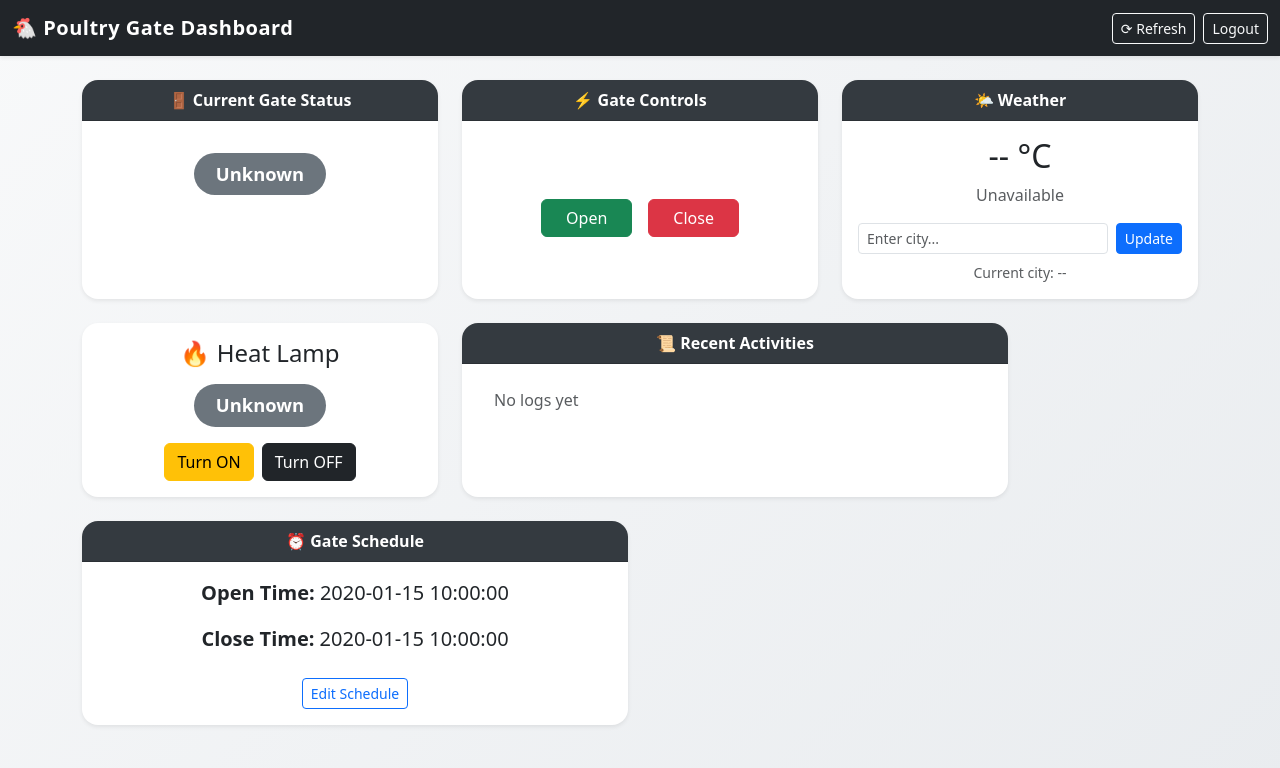
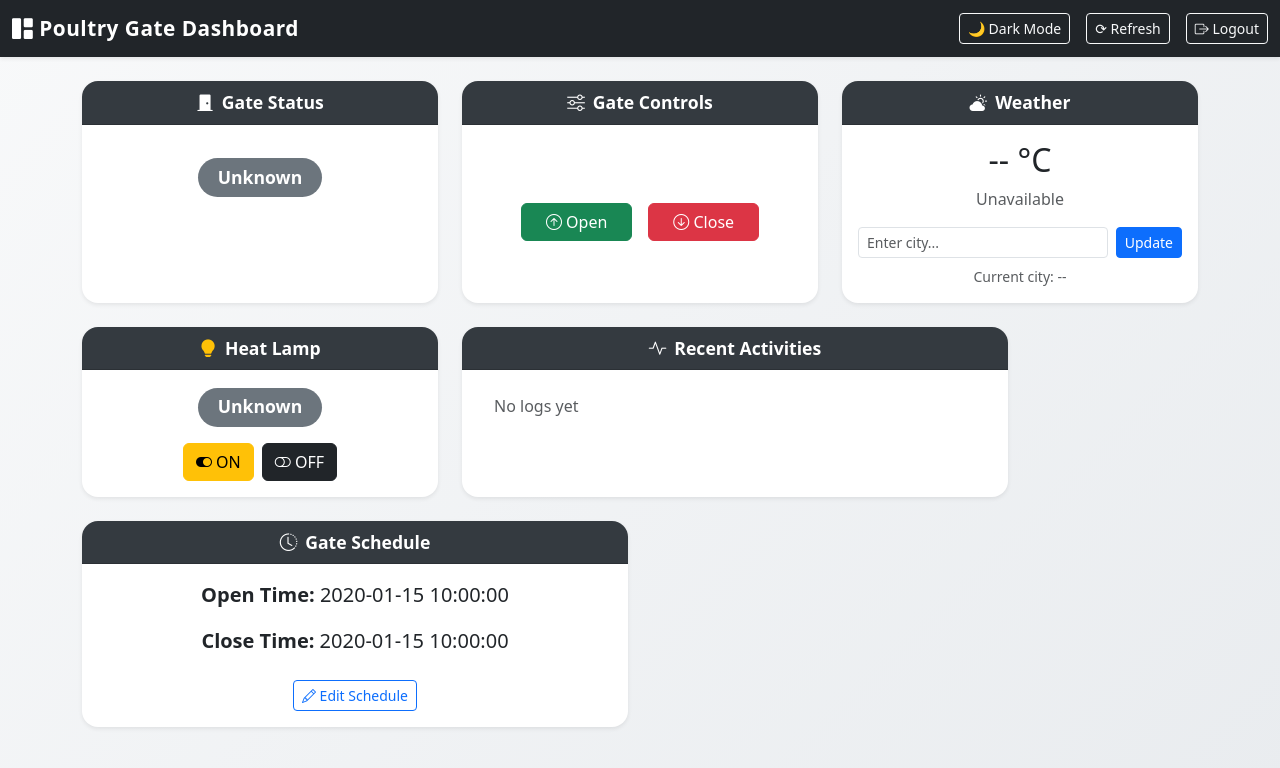
Before and after one commit to attohx/automatic-door-project, a Flask app: template templates/dashboard.html in a window 1280 px wide. Shown: the top 768 px of the page. Run offline with Flask 3, Linux system fonts and the light colour scheme; the template is opened without the code that fills it: most values are stand-ins (such as "Sample title", 1, 10 or a date in 2020).

Commit message:
dash edits

```diff
--- a/templates/dashboard.html
+++ b/templates/dashboard.html
@@ -4,18 +4,21 @@
   <meta charset="UTF-8">
   <title>Poultry Gate Dashboard</title>
   <link href="https://cdn.jsdelivr.net/npm/bootstrap@5.3.2/dist/css/bootstrap.min.css" rel="stylesheet">
+  <link href="https://cdn.jsdelivr.net/npm/bootstrap-icons@1.11.1/font/bootstrap-icons.css" rel="stylesheet">
   <style>
     body {
       background: linear-gradient(135deg, #f8f9fa, #e9ecef);
       min-height: 100vh;
+      transition: background 0.3s ease, color 0.3s ease;
     }
     .card {
       border-radius: 16px;
       transition: all 0.3s ease;
       border: none;
+      background: #fff;
     }
     .card:hover {
-      transform: translateY(-5px);
+      transform: translateY(-4px);
       box-shadow: 0 8px 20px rgba(0,0,0,0.1);
     }
     .card-header {
@@ -24,20 +27,43 @@
       font-weight: 600;
       border-top-left-radius: 16px !important;
       border-top-right-radius: 16px !important;
+      display: flex;
+      align-items: center;
+      justify-content: center;
+      gap: 0.5rem;
+      font-size: 1.1rem;
     }
     .navbar-brand {
       font-weight: bold;
-      font-size: 1.25rem;
+      font-size: 1.3rem;
       letter-spacing: 0.5px;
     }
     .badge {
-      font-size: 1.15rem;
-      padding: 0.65em 1.2em;
+      font-size: 1.1rem;
+      padding: 0.6em 1.1em;
       border-radius: 30px;
     }
     #log-list {
       max-height: 250px;
       overflow-y: auto;
+    }
+
+    /* 🌙 Dark Mode */
+    body.dark-mode {
+      background: linear-gradient(135deg, #1e1e1e, #2c2c2c);
+      color: #e0e0e0;
+    }
+    body.dark-mode .card {
+      background-color: #2c2c2c;
+      color: #e0e0e0;
+      box-shadow: 0 4px 12px rgba(0,0,0,0.5);
+    }
+    body.dark-mode .card-header {
+      background: #000;
+      color: #fff;
+    }
+    body.dark-mode .navbar {
+      background-color: #000 !important;
     }
   </style>
 </head>
@@ -46,12 +72,15 @@
   <!-- Navbar -->
   <nav class="navbar navbar-expand-lg navbar-dark bg-dark shadow-sm">
     <div class="container-fluid">
-      <span class="navbar-brand">🐔 Poultry Gate Dashboard</span>
-      <div class="d-flex">
+      <span class="navbar-brand"><i class="bi bi-grid-1x2-fill"></i> Poultry Gate Dashboard</span>
+      <div class="d-flex align-items-center gap-2">
+        <button onclick="toggleDarkMode()" class="btn btn-outline-light btn-sm me-2">
+          🌙 Dark Mode
+        </button>
         <button onclick="refreshDashboard()" class="btn btn-outline-light btn-sm me-2">
           ⟳ Refresh
         </button>
-        <a href="/logout" class="btn btn-outline-light btn-sm">Logout</a>
+        <a href="/logout" class="btn btn-outline-light btn-sm"><i class="bi bi-box-arrow-right"></i> Logout</a>
       </div>
     </div>
   </nav>
@@ -63,7 +92,7 @@
       <!-- Gate Status -->
       <div class="col-md-4">
         <div class="card shadow-sm text-center h-100">
-          <div class="card-header">🚪 Current Gate Status</div>
+          <div class="card-header"><i class="bi bi-door-closed-fill"></i> Gate Status</div>
           <div class="card-body">
             <h3 id="gate-status" class="mt-3">
               <span class="badge bg-secondary">Loading...</span>
@@ -75,11 +104,11 @@
       <!-- Door Controls -->
       <div class="col-md-4">
         <div class="card shadow-sm text-center h-100">
-          <div class="card-header">⚡ Gate Controls</div>
+          <div class="card-header"><i class="bi bi-sliders"></i> Gate Controls</div>
           <div class="card-body d-flex flex-column justify-content-center">
             <div class="d-flex justify-content-center gap-3 mt-3">
-              <a href="/open" class="btn btn-success px-4">Open</a>
-              <a href="/close" class="btn btn-danger px-4">Close</a>
+              <a href="/open" class="btn btn-success px-4"><i class="bi bi-arrow-up-circle"></i> Open</a>
+              <a href="/close" class="btn btn-danger px-4"><i class="bi bi-arrow-down-circle"></i> Close</a>
             </div>
           </div>
         </div>
@@ -88,12 +117,10 @@
       <!-- Weather -->
       <div class="col-md-4">
         <div class="card shadow-sm text-center h-100">
-          <div class="card-header">🌤 Weather</div>
+          <div class="card-header"><i class="bi bi-cloud-sun-fill"></i> Weather</div>
           <div class="card-body">
             <h2 id="weather-temp">-- °C</h2>
             <p id="weather-condition" class="text-muted">Loading...</p>
-
-            <!-- Weather City Change Form -->
             <form action="/set_city" method="POST" class="mt-3 d-flex">
               <input type="text" name="city" class="form-control form-control-sm" placeholder="Enter city..." required>
               <button type="submit" class="btn btn-primary btn-sm ms-2">Update</button>
@@ -104,17 +131,18 @@
           </div>
         </div>
       </div>
+
       <!-- Heat Lamp -->
       <div class="col-md-4">
-        <div class="card shadow-sm text-center">
+        <div class="card shadow-sm text-center h-100">
+          <div class="card-header"><i class="bi bi-lightbulb-fill text-warning"></i> Heat Lamp</div>
           <div class="card-body">
-            <h4 class="card-title mb-3">🔥 Heat Lamp</h4>
             <h3 id="lamp-status">
               <span class="badge bg-secondary">Loading...</span>
             </h3>
             <div class="mt-3 d-flex justify-content-center gap-2">
-              <a href="/lamp/on" class="btn btn-warning">Turn ON</a>
-              <a href="/lamp/off" class="btn btn-dark">Turn OFF</a>
+              <a href="/lamp/on" class="btn btn-warning"><i class="bi bi-toggle-on"></i> ON</a>
+              <a href="/lamp/off" class="btn btn-dark"><i class="bi bi-toggle-off"></i> OFF</a>
             </div>
           </div>
         </div>
@@ -123,7 +151,7 @@
       <!-- Logs -->
       <div class="col-md-6">
         <div class="card shadow-sm h-100">
-          <div class="card-header text-center">📜 Recent Activities</div>
+          <div class="card-header"><i class="bi bi-activity"></i> Recent Activities</div>
           <div class="card-body">
             <ul id="log-list" class="list-group list-group-flush">
               <li class="list-group-item text-muted">Loading...</li>
@@ -135,15 +163,14 @@
       <!-- Schedule -->
       <div class="col-md-6">
         <div class="card shadow-sm text-center h-100">
-          <div class="card-header">⏰ Gate Schedule</div>
+          <div class="card-header"><i class="bi bi-clock-history"></i> Gate Schedule</div>
           <div class="card-body">
             <p class="fs-5"><strong>Open Time:</strong> {{ schedule.open_time }}</p>
             <p class="fs-5"><strong>Close Time:</strong> {{ schedule.close_time }}</p>
-            <a href="/edit_schedule" class="btn btn-outline-primary btn-sm mt-2">Edit Schedule</a>
+            <a href="/edit_schedule" class="btn btn-outline-primary btn-sm mt-2"><i class="bi bi-pencil"></i> Edit Schedule</a>
           </div>
         </div>
       </div>
-
 
     </div>
   </div>
@@ -158,9 +185,9 @@
         // Gate Status
         const gateStatus = document.getElementById("gate-status");
         if (data.gate_status === "OPEN") {
-          gateStatus.innerHTML = '<span class="badge bg-success">OPEN</span>';
+          gateStatus.innerHTML = '<span class="badge bg-success"><i class="bi bi-unlock-fill"></i> OPEN</span>';
         } else if (data.gate_status === "CLOSED") {
-          gateStatus.innerHTML = '<span class="badge bg-danger">CLOSED</span>';
+          gateStatus.innerHTML = '<span class="badge bg-danger"><i class="bi bi-lock-fill"></i> CLOSED</span>';
         } else {
           gateStatus.innerHTML = '<span class="badge bg-secondary">Unknown</span>';
         }
@@ -179,13 +206,12 @@
         // Lamp Status
         const lampStatus = document.getElementById("lamp-status");
         if (data.lamp_status === "ON") {
-          lampStatus.innerHTML = '<span class="badge bg-warning text-dark">ON</span>';
+          lampStatus.innerHTML = '<span class="badge bg-warning text-dark"><i class="bi bi-lightbulb"></i> ON</span>';
         } else if (data.lamp_status === "OFF") {
-          lampStatus.innerHTML = '<span class="badge bg-dark">OFF</span>';
+          lampStatus.innerHTML = '<span class="badge bg-dark"><i class="bi bi-lightbulb-off"></i> OFF</span>';
         } else {
           lampStatus.innerHTML = '<span class="badge bg-secondary">Unknown</span>';
         }
-
 
         // Logs
         const logList = document.getElementById("log-list");
@@ -194,7 +220,7 @@
           data.logs.forEach(log => {
             let li = document.createElement("li");
             li.className = "list-group-item";
-            li.innerText = `${log.timestamp} → ${log.action} by ${log.user}`;
+            li.innerHTML = `<i class="bi bi-dot"></i> ${log.timestamp} → ${log.action} by ${log.user}`;
             logList.appendChild(li);
           });
         } else {
@@ -206,6 +232,17 @@
       }
     }
 
+    // 🌙 Dark Mode Toggle
+    function toggleDarkMode() {
+      document.body.classList.toggle("dark-mode");
+      const btn = document.querySelector("button[onclick='toggleDarkMode()']");
+      if (document.body.classList.contains("dark-mode")) {
+        btn.innerHTML = "☀️ Light Mode";
+      } else {
+        btn.innerHTML = "🌙 Dark Mode";
+      }
+    }
+
     // Poll every 10 seconds
     setInterval(refreshDashboard, 10000);
     refreshDashboard();
```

---*---

In the listing above, find each line with "shadow" and copy it.

       box-shadow: 0 8px 20px rgba(0,0,0,0.1);
+      box-shadow: 0 4px 12px rgba(0,0,0,0.5);
   <nav class="navbar navbar-expand-lg navbar-dark bg-dark shadow-sm">
         <div class="card shadow-sm text-center h-100">
         <div class="card shadow-sm text-center h-100">
         <div class="card shadow-sm text-center h-100">
-        <div class="card shadow-sm text-center">
+        <div class="card shadow-sm text-center h-100">
         <div class="card shadow-sm h-100">
         <div class="card shadow-sm text-center h-100">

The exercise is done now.